## [AIM OF THE EXERCISE]
A picture-free, exact reproduction of the listing that follows is required.

## [EXTRACTED ENTRIES]
=== Section Start ===

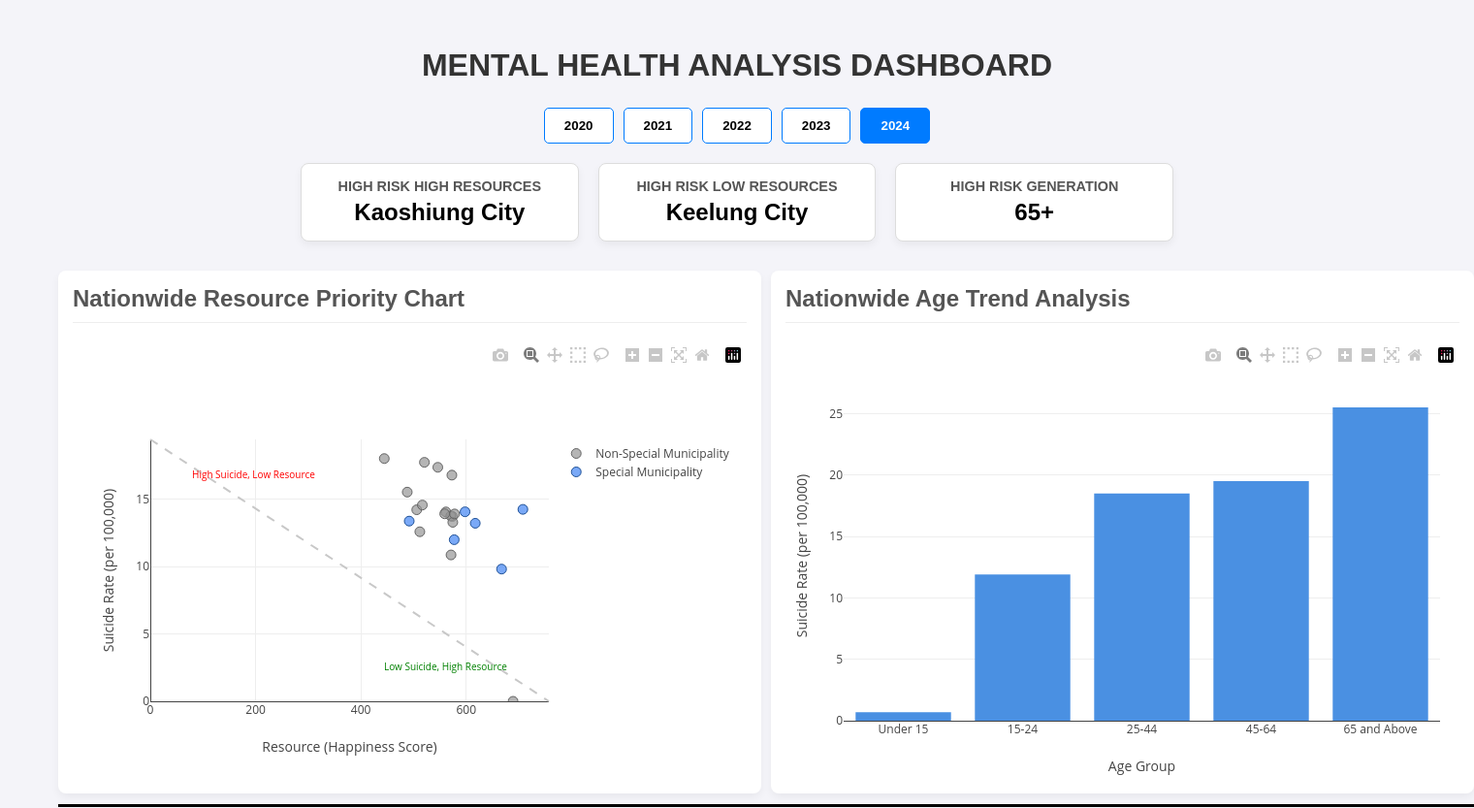
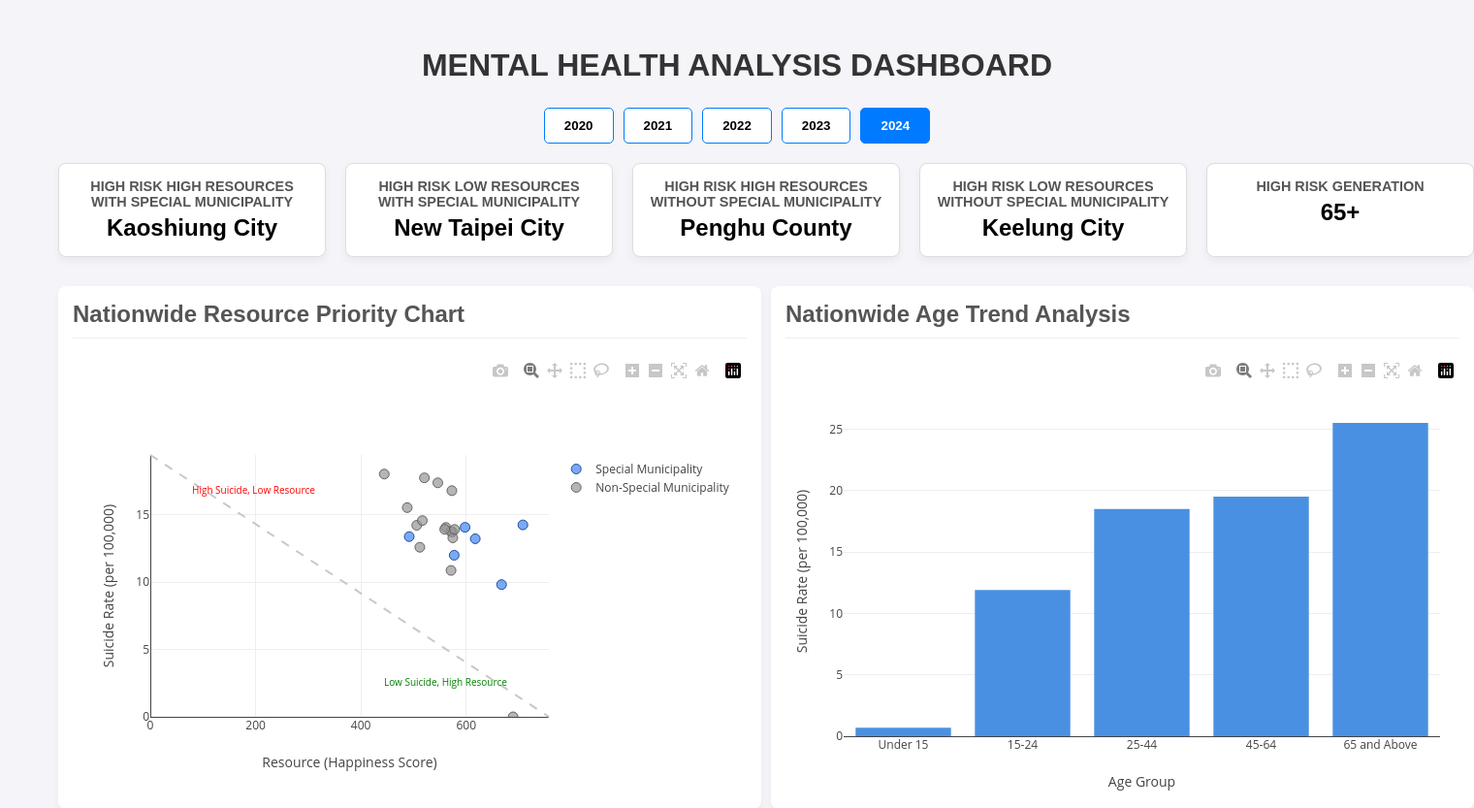
Before and after one commit to Kyou140/PDDS_Final_Project, a Flask app: page / in a window 1520 px wide. Shown: the top 833 px of the page at 97% size. Run offline with Flask 3, Linux system fonts and the light colour scheme; data comes from the database, SQL or seed files in the repository; some libraries are stand-ins or nearby versions.

Commit message:
Revamp summary panels and chart municipality logic
Updated the summary panels to distinguish between results with and without special municipalities, adding new display fields in index.html and updating the JS logic to populate them. Adjusted the resource chart to correctly swap the color and data assignment for special and non-special municipalities. Modified CSS to expand and space the summary panel group for improved layout.

```diff
--- a/static/css/style.css
+++ b/static/css/style.css
@@ -48,10 +48,8 @@ h1 {
     /* Center the panels group */
     justify-content: center;
     gap: 20px;
-    /* Limits width of summary panels for clean look */
-    max-width: 900px;
-    /* Center the panel group horizontally */
-    margin: 0 auto;
+    width: 1460px;
+    justify-content: space-between;
 }
 .data-panel {
     flex: 1;
--- a/static/js/script.js
+++ b/static/js/script.js
@@ -55,7 +55,25 @@ function renderResourceChart() {
 
     const traces = [];
 
-    // Trace 1: Non-Special Municipalities (Gray/Duller color)
+    // Trace 1: Special Municipalities (Blue/Highlight color)
+    traces.push({
+        x: specialMunicipalities.map(getX),
+        y: specialMunicipalities.map(getY),
+        mode: 'markers',
+        type: 'scatter',
+        name: 'Special Municipality',
+        marker: {
+            size: 10,
+            color: 'rgba(66, 133, 244, 0.7)', // Blue
+            line: { width: 1, color: 'rgb(30, 80, 150)' }
+        },
+        text: specialMunicipalities.map(d =>
+            `${getName(d)}<br>Suicide Rate: ${getY(d).toFixed(2)}<br>Happiness: ${getX(d).toFixed(2)}`
+        ),
+        hoverinfo: 'text'
+    });
+
+    // Trace 2: Non-Special Municipalities (Gray/Duller color)
     traces.push({
         x: nonSpecialMunicipalities.map(getX),
         y: nonSpecialMunicipalities.map(getY),
@@ -68,24 +86,6 @@ function renderResourceChart() {
             line: { width: 1, color: 'rgb(100, 100, 100)' }
         },
         text: nonSpecialMunicipalities.map(d =>
-            `${getName(d)}<br>Suicide Rate: ${getY(d).toFixed(2)}<br>Happiness: ${getX(d).toFixed(2)}`
-        ),
-        hoverinfo: 'text'
-    });
-
-    // Trace 2: Special Municipalities (Blue/Highlight color)
-    traces.push({
-        x: specialMunicipalities.map(getX),
-        y: specialMunicipalities.map(getY),
-        mode: 'markers',
-        type: 'scatter',
-        name: 'Special Municipality',
-        marker: {
-            size: 10,
-            color: 'rgba(66, 133, 244, 0.7)', // Blue
-            line: { width: 1, color: 'rgb(30, 80, 150)' }
-        },
-        text: specialMunicipalities.map(d =>
             `${getName(d)}<br>Suicide Rate: ${getY(d).toFixed(2)}<br>Happiness: ${getX(d).toFixed(2)}`
         ),
         hoverinfo: 'text'
@@ -460,12 +460,16 @@ async function updateSummaryPanels(city_code, year) {
         const spending = yearSpending ? yearSpending.spending : 0;
 
         // 3. Update the display panels
-        document.getElementById('highRiskHighResourcesValue').textContent = year === '2023' || year === '2024' ? 'Kaoshiung City' : 'Lienchiang County';
-
-        // Using welfare spending as a placeholder for Resources Allocated
-        document.getElementById('highRiskLowResourcesValue').textContent = year === '2020' || year === '2022' ? 'Miaoli County' : 'Keelung City';
-
-        // Placeholder for the "Generation Rate" metric.
+        document.getElementById('highRiskHighResourcesValueWithSpecialMunicipality').textContent =
+            year === '2020' ? 'Taoyuan City' :
+            year === '2021' ? 'Taichung City' :
+            (year === '2022' || year === '2023' || year === '2024') ? 'Kaoshiung City' : 'N/A';
+        document.getElementById('highRiskLowResourcesValueWithSpecialMunicipality').textContent = year === '2020' || year === '2021' ? 'Kaoshiung City' : 'New Taipei City';
+        document.getElementById('highRiskHighResourcesValueWithoutSpecialMunicipality').textContent =
+            (year === '2020' || year === '2021' || year === '2022') ? 'Lienchiang County' :
+            year === '2023' ? 'Taitung County' :
+            year === '2024' ? 'Penghu County' : 'N/A';
+        document.getElementById('highRiskLowResourcesValueWithoutSpecialMunicipality').textContent = year === '2020' || year === '2022' ? 'Miaoli County' : 'Keelung City';
         document.getElementById('highRiskGenerationValue').textContent = '65+';
 
     } catch (err) {
--- a/templates/index.html
+++ b/templates/index.html
@@ -25,12 +25,20 @@
 
             <div id="summary-panels">
                 <div class="data-panel">
-                    <h3>High Risk High Resources</h3>
-                    <span id="highRiskHighResourcesValue" class="value">--</span>
+                    <h3>High Risk High Resources with Special Municipality</h3>
+                    <span id="highRiskHighResourcesValueWithSpecialMunicipality" class="value">--</span>
                 </div>
                 <div class="data-panel">
-                    <h3>High Risk Low Resources</h3>
-                    <span id="highRiskLowResourcesValue" class="value">--</span>
+                    <h3>High Risk Low Resources with Special Municipality</h3>
+                    <span id="highRiskLowResourcesValueWithSpecialMunicipality" class="value">--</span>
+                </div>
+                <div class="data-panel">
+                    <h3>High Risk High Resources without Special Municipality</h3>
+                    <span id="highRiskHighResourcesValueWithoutSpecialMunicipality" class="value">--</span>
+                </div>
+                <div class="data-panel">
+                    <h3>High Risk Low Resources without Special Municipality</h3>
+                    <span id="highRiskLowResourcesValueWithoutSpecialMunicipality" class="value">--</span>
                 </div>
                 <div class="data-panel">
                     <h3>High Risk Generation</h3>
```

=== Section End ===

## [WORKED SOLUTION]
Before and after one commit to Kyou140/PDDS_Final_Project, a Flask app: page / in a window 1520 px wide. Shown: the top 833 px of the page at 97% size. Run offline with Flask 3, Linux system fonts and the light colour scheme; data comes from the database, SQL or seed files in the repository; some libraries are stand-ins or nearby versions.

Commit message:
Revamp summary panels and chart municipality logic
Updated the summary panels to distinguish between results with and without special municipalities, adding new display fields in index.html and updating the JS logic to populate them. Adjusted the resource chart to correctly swap the color and data assignment for special and non-special municipalities. Modified CSS to expand and space the summary panel group for improved layout.

```diff
--- a/static/css/style.css
+++ b/static/css/style.css
@@ -48,10 +48,8 @@ h1 {
     /* Center the panels group */
     justify-content: center;
     gap: 20px;
-    /* Limits width of summary panels for clean look */
-    max-width: 900px;
-    /* Center the panel group horizontally */
-    margin: 0 auto;
+    width: 1460px;
+    justify-content: space-between;
 }
 .data-panel {
     flex: 1;
--- a/static/js/script.js
+++ b/static/js/script.js
@@ -55,7 +55,25 @@ function renderResourceChart() {
 
     const traces = [];
 
-    // Trace 1: Non-Special Municipalities (Gray/Duller color)
+    // Trace 1: Special Municipalities (Blue/Highlight color)
+    traces.push({
+        x: specialMunicipalities.map(getX),
+        y: specialMunicipalities.map(getY),
+        mode: 'markers',
+        type: 'scatter',
+        name: 'Special Municipality',
+        marker: {
+            size: 10,
+            color: 'rgba(66, 133, 244, 0.7)', // Blue
+            line: { width: 1, color: 'rgb(30, 80, 150)' }
+        },
+        text: specialMunicipalities.map(d =>
+            `${getName(d)}<br>Suicide Rate: ${getY(d).toFixed(2)}<br>Happiness: ${getX(d).toFixed(2)}`
+        ),
+        hoverinfo: 'text'
+    });
+
+    // Trace 2: Non-Special Municipalities (Gray/Duller color)
     traces.push({
         x: nonSpecialMunicipalities.map(getX),
         y: nonSpecialMunicipalities.map(getY),
@@ -68,24 +86,6 @@ function renderResourceChart() {
             line: { width: 1, color: 'rgb(100, 100, 100)' }
         },
         text: nonSpecialMunicipalities.map(d =>
-            `${getName(d)}<br>Suicide Rate: ${getY(d).toFixed(2)}<br>Happiness: ${getX(d).toFixed(2)}`
-        ),
-        hoverinfo: 'text'
-    });
-
-    // Trace 2: Special Municipalities (Blue/Highlight color)
-    traces.push({
-        x: specialMunicipalities.map(getX),
-        y: specialMunicipalities.map(getY),
-        mode: 'markers',
-        type: 'scatter',
-        name: 'Special Municipality',
-        marker: {
-            size: 10,
-            color: 'rgba(66, 133, 244, 0.7)', // Blue
-            line: { width: 1, color: 'rgb(30, 80, 150)' }
-        },
-        text: specialMunicipalities.map(d =>
             `${getName(d)}<br>Suicide Rate: ${getY(d).toFixed(2)}<br>Happiness: ${getX(d).toFixed(2)}`
         ),
         hoverinfo: 'text'
@@ -460,12 +460,16 @@ async function updateSummaryPanels(city_code, year) {
         const spending = yearSpending ? yearSpending.spending : 0;
 
         // 3. Update the display panels
-        document.getElementById('highRiskHighResourcesValue').textContent = year === '2023' || year === '2024' ? 'Kaoshiung City' : 'Lienchiang County';
-
-        // Using welfare spending as a placeholder for Resources Allocated
-        document.getElementById('highRiskLowResourcesValue').textContent = year === '2020' || year === '2022' ? 'Miaoli County' : 'Keelung City';
-
-        // Placeholder for the "Generation Rate" metric.
+        document.getElementById('highRiskHighResourcesValueWithSpecialMunicipality').textContent =
+            year === '2020' ? 'Taoyuan City' :
+            year === '2021' ? 'Taichung City' :
+            (year === '2022' || year === '2023' || year === '2024') ? 'Kaoshiung City' : 'N/A';
+        document.getElementById('highRiskLowResourcesValueWithSpecialMunicipality').textContent = year === '2020' || year === '2021' ? 'Kaoshiung City' : 'New Taipei City';
+        document.getElementById('highRiskHighResourcesValueWithoutSpecialMunicipality').textContent =
+            (year === '2020' || year === '2021' || year === '2022') ? 'Lienchiang County' :
+            year === '2023' ? 'Taitung County' :
+            year === '2024' ? 'Penghu County' : 'N/A';
+        document.getElementById('highRiskLowResourcesValueWithoutSpecialMunicipality').textContent = year === '2020' || year === '2022' ? 'Miaoli County' : 'Keelung City';
         document.getElementById('highRiskGenerationValue').textContent = '65+';
 
     } catch (err) {
--- a/templates/index.html
+++ b/templates/index.html
@@ -25,12 +25,20 @@
 
             <div id="summary-panels">
                 <div class="data-panel">
-                    <h3>High Risk High Resources</h3>
-                    <span id="highRiskHighResourcesValue" class="value">--</span>
+                    <h3>High Risk High Resources with Special Municipality</h3>
+                    <span id="highRiskHighResourcesValueWithSpecialMunicipality" class="value">--</span>
                 </div>
                 <div class="data-panel">
-                    <h3>High Risk Low Resources</h3>
-                    <span id="highRiskLowResourcesValue" class="value">--</span>
+                    <h3>High Risk Low Resources with Special Municipality</h3>
+                    <span id="highRiskLowResourcesValueWithSpecialMunicipality" class="value">--</span>
+                </div>
+                <div class="data-panel">
+                    <h3>High Risk High Resources without Special Municipality</h3>
+                    <span id="highRiskHighResourcesValueWithoutSpecialMunicipality" class="value">--</span>
+                </div>
+                <div class="data-panel">
+                    <h3>High Risk Low Resources without Special Municipality</h3>
+                    <span id="highRiskLowResourcesValueWithoutSpecialMunicipality" class="value">--</span>
                 </div>
                 <div class="data-panel">
                     <h3>High Risk Generation</h3>
```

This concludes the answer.